**Supplied records:**

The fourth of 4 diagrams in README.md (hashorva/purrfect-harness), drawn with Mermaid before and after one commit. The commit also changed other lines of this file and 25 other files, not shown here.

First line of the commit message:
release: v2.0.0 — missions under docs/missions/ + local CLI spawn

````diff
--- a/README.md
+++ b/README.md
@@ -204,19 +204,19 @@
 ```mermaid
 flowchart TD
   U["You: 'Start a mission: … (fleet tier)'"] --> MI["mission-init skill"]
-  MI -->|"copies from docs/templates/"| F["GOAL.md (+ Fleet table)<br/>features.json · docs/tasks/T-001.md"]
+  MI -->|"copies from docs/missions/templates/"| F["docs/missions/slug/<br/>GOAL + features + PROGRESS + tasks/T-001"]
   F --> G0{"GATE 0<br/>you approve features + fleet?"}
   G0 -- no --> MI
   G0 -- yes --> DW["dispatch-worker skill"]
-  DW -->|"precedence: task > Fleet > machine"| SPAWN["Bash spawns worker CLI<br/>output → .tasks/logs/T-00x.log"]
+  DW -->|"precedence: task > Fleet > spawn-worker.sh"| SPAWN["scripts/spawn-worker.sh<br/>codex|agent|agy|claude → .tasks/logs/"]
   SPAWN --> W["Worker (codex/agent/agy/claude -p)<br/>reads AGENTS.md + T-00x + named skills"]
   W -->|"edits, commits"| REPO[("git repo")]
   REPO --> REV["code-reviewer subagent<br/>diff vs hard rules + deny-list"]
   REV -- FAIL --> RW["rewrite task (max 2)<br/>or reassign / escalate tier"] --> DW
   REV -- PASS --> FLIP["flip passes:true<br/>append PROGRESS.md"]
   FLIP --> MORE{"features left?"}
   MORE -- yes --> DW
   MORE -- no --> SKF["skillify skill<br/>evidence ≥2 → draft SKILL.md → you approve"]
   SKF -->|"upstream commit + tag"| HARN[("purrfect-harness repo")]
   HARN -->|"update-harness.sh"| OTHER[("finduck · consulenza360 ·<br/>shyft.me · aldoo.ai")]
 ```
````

**To do:**
Extract each line from the listing that holds the word "README".

**Task response:**
The fourth of 4 diagrams in README.md (hashorva/purrfect-harness), drawn with Mermaid before and after one commit. The commit also changed other lines of this file and 25 other files, not shown here.
--- a/README.md
+++ b/README.md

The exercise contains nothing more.